Every year I make it my business not to comment about the Oscars, for the most part (partially because I might get ranty and I do still vaguely hold the hope of someday being nominated…yes, laugh it up as a pipe dream). If you want to read some good commentary and predictions quite similar to my ideals, go check out my friend Anita’s thoughts.
But this year I will say a few brief things, because I feel the need to clarify a few positions and unpopular opinions:
– I thought the acting performances in Precious were fantastic. It’s not a Best Picture film, but the acting was phenomenal.
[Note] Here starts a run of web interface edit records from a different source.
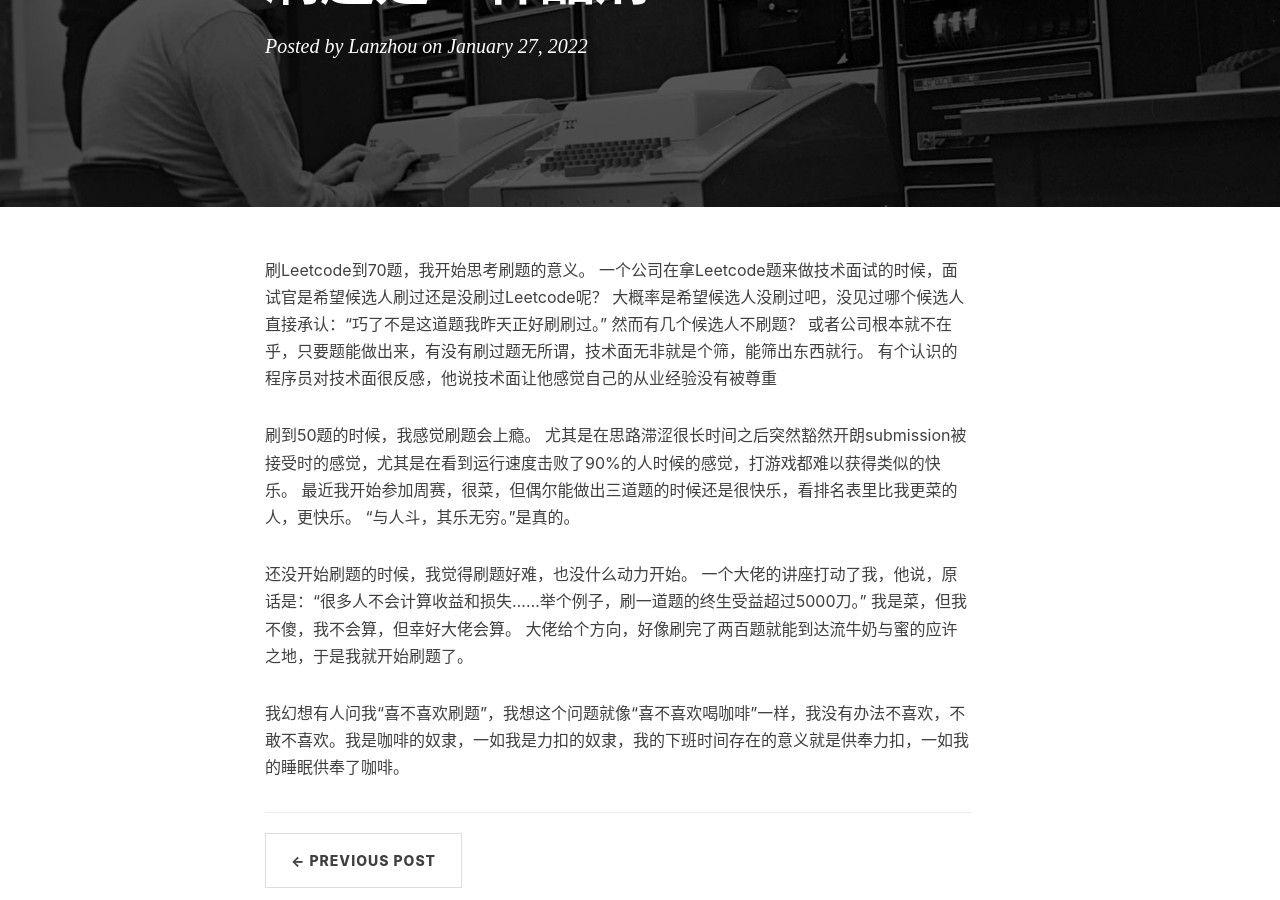
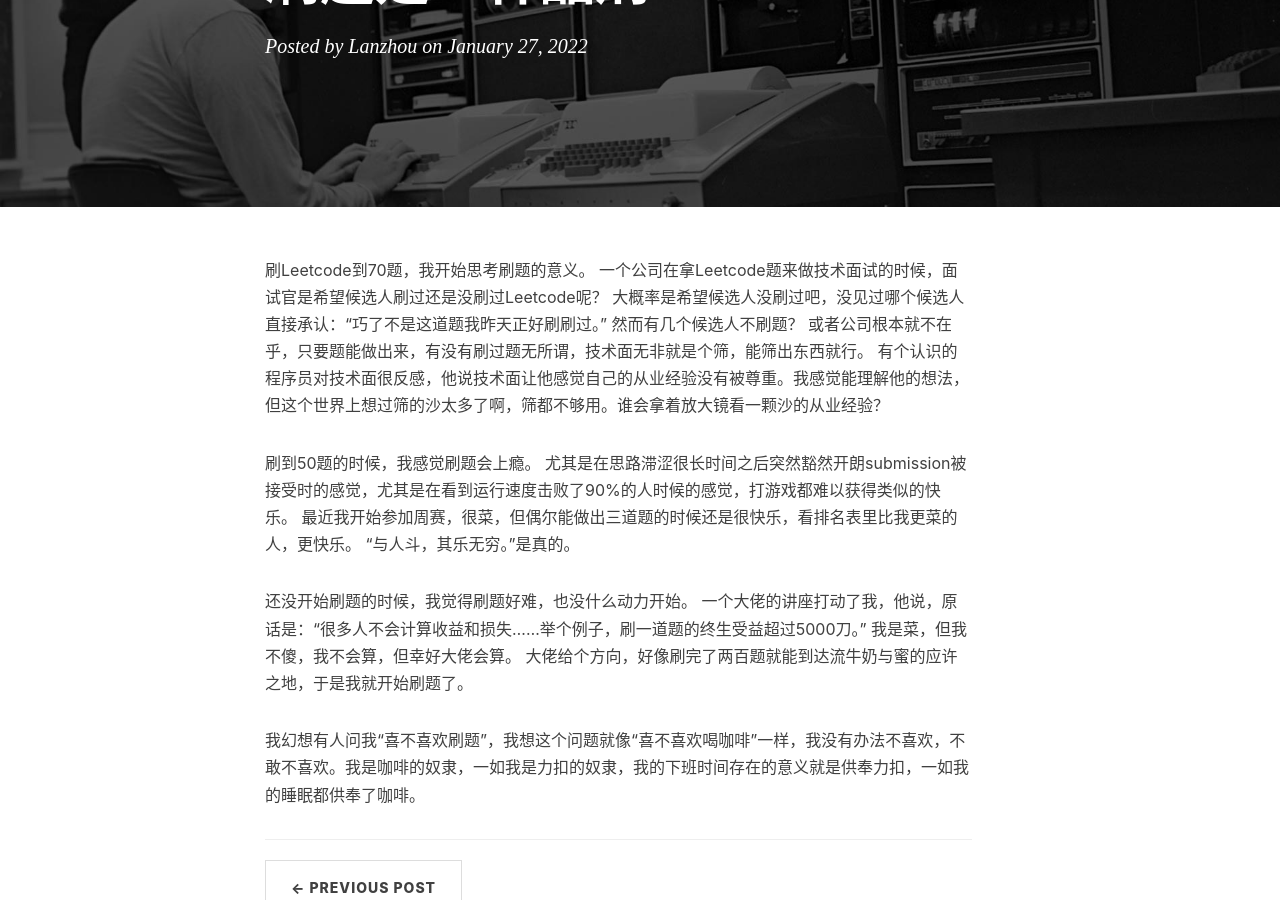
Before and after one commit to Lanzhou-J/Lanzhou-J.github.io, a Jekyll site: the page built from _posts/2022-01-27-Leetcode-thoughts.md, in a window 1280 px wide and 900 px high, scrolled down 250 px. Built offline with Jekyll 4.4.1, drawn with Linux system fonts in a browser that asks for light colours; nearby versions of some CDN libraries; comment, search, counter and statistics services are not loaded.

Commit message:
add new blog

```diff
--- a/_posts/2022-01-27-Leetcode-thoughts.md
+++ b/_posts/2022-01-27-Leetcode-thoughts.md
@@ -15,7 +15,7 @@ tags:
 大概率是希望候选人没刷过吧，没见过哪个候选人直接承认：“巧了不是这道题我昨天正好刷刷过。”
 然而有几个候选人不刷题？
 或者公司根本就不在乎，只要题能做出来，有没有刷过题无所谓，技术面无非就是个筛，能筛出东西就行。
-有个认识的程序员对技术面很反感，他说技术面让他感觉自己的从业经验没有被尊重
+有个认识的程序员对技术面很反感，他说技术面让他感觉自己的从业经验没有被尊重。我感觉能理解他的想法，但这个世界上想过筛的沙太多了啊，筛都不够用。谁会拿着放大镜看一颗沙的从业经验？
 
 刷到50题的时候，我感觉刷题会上瘾。
 尤其是在思路滞涩很长时间之后突然豁然开朗submission被接受时的感觉，尤其是在看到运行速度击败了90%的人时候的感觉，打游戏都难以获得类似的快乐。
@@ -27,4 +27,4 @@ tags:
 我是菜，但我不傻，我不会算，但幸好大佬会算。
 大佬给个方向，好像刷完了两百题就能到达流牛奶与蜜的应许之地，于是我就开始刷题了。
 
-我幻想有人问我“喜不喜欢刷题”，我想这个问题就像“喜不喜欢喝咖啡”一样，我没有办法不喜欢，不敢不喜欢。我是咖啡的奴隶，一如我是力扣的奴隶，我的下班时间存在的意义就是供奉力扣，一如我的睡眠供奉了咖啡。
+我幻想有人问我“喜不喜欢刷题”，我想这个问题就像“喜不喜欢喝咖啡”一样，我没有办法不喜欢，不敢不喜欢。我是咖啡的奴隶，一如我是力扣的奴隶，我的下班时间存在的意义就是供奉力扣，一如我的睡眠都供奉了咖啡。
```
I didn’t find it unbelievable…probably because I read the book nearly a decade ago.
– Michael Giacchino deserves an Oscar for Up, but in my mind he’d get it as well for Star Trek, which was utterly amazing in its fit to the film and its play off the original Trek themes and film sound. You get big and you risk going John Williams/Jerry Goldsmith, which is fine but not astounding. Giacchino managed to take a cliche and turn it into something that still inspired wonder and emotion. Between that and Up, he’s the one to watch. Someone give this man more work.
– Team Bigelow. Not just because Hurt Locker is by all accounts lovely and my distaste for Avatar (on about ten different levels) is well-documented, not just because it is high friggin time a woman had a chance and pwned, but because I’ve been a Kathryn Bigelow fan since I watched Near Dark on VHS in 2002. Even when her films aren’t great (…K-19), they are always well-constructed and gorgeous.
– Contrary to popular belief, I don’t hate James Cameron’s work as a whole. Terminator 2 is one of my top 20, I liked Aliens and I enjoy True Lies. I just firmly believe something snapped in the man’s head when Titanic worked for him; I have a big problem with the auteur theory of cinema, I don’t believe it has a place in the current film industry. Avatar is classically, ridiculously OTT auteurism, and the fact that it cost more than a small nation’s yearly GDP to make is seriously worrisome for its implications about future Hollywood product. Of course, part of my distaste for Cameron could come from the fact that I was first taught film studies by the foremost academic critic of his work…
To sum up: I’d rather not have my heart ripped out. Best Picture is more than OOH THE PRETTY, it does have to have content. Kathryn Bigelow deserves all the acclaim she’s been getting and more. I’m going to go listen to the End Credits from Star Trek about five more times in a row. Good night.
(By the way, I did manage to get a haircut. It took one day notice. I am Paige’s melodramatic firstworldproblem sigh.)